→ **WHAT IS REQUIRED**:
Your task is to copy each line of the records that includes the string "scratch".

━━━━━━━━━━━━━━━━━━━━━━━━━━━━━━

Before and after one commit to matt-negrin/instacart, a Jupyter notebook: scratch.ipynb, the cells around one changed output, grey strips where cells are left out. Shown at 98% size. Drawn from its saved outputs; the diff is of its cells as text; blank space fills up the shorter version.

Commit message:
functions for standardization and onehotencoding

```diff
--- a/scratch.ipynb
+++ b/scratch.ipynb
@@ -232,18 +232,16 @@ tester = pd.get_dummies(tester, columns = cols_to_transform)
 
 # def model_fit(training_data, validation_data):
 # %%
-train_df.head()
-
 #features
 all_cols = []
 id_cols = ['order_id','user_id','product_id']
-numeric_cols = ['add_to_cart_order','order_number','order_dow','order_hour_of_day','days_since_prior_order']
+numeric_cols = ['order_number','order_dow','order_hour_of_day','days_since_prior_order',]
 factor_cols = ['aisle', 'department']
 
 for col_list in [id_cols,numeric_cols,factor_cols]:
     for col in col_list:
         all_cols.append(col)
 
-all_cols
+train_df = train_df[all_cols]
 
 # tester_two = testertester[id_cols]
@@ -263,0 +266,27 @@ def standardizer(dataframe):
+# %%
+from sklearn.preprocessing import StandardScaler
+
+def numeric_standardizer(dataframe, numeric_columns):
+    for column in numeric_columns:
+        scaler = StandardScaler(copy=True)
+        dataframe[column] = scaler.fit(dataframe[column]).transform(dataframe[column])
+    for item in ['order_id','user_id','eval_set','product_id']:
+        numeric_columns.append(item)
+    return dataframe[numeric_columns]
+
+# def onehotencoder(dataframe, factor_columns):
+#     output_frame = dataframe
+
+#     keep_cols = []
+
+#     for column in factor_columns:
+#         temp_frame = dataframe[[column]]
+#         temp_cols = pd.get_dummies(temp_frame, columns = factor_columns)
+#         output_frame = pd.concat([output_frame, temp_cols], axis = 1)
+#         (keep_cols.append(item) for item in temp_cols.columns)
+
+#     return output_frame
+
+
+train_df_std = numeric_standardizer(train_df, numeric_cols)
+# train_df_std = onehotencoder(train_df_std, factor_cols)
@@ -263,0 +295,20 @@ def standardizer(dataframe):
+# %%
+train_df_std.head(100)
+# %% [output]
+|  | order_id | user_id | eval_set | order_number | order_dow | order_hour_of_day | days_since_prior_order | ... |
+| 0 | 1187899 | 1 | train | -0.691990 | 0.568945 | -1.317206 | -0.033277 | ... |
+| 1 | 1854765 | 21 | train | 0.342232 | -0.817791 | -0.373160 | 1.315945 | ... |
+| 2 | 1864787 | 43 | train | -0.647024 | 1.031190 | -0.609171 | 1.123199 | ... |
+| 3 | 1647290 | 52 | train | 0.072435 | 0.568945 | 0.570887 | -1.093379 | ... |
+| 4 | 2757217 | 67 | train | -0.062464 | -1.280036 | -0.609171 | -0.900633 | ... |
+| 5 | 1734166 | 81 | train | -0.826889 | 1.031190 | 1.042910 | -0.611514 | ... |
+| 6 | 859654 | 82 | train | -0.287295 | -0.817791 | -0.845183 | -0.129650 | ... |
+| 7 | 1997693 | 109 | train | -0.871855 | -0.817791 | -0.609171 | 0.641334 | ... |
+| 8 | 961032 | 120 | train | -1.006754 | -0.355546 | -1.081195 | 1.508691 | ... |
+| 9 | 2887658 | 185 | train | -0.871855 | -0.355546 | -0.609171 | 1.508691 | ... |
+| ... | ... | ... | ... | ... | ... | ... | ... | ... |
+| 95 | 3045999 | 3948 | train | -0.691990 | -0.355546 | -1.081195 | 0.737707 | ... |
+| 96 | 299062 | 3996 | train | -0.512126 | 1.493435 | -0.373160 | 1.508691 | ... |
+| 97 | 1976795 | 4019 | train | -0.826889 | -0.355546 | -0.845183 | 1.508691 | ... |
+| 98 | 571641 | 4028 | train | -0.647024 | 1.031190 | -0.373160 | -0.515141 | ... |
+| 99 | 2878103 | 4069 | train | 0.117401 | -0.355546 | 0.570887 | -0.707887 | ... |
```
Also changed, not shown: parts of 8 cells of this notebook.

━━━━━━━━━━━━━━━━━━━━━━━━━━━━━━

→ **WRITTEN REPLY**:
Before and after one commit to matt-negrin/instacart, a Jupyter notebook: scratch.ipynb, the cells around one changed output, grey strips where cells are left out. Shown at 98% size. Drawn from its saved outputs; the diff is of its cells as text; blank space fills up the shorter version.
--- a/scratch.ipynb
+++ b/scratch.ipynb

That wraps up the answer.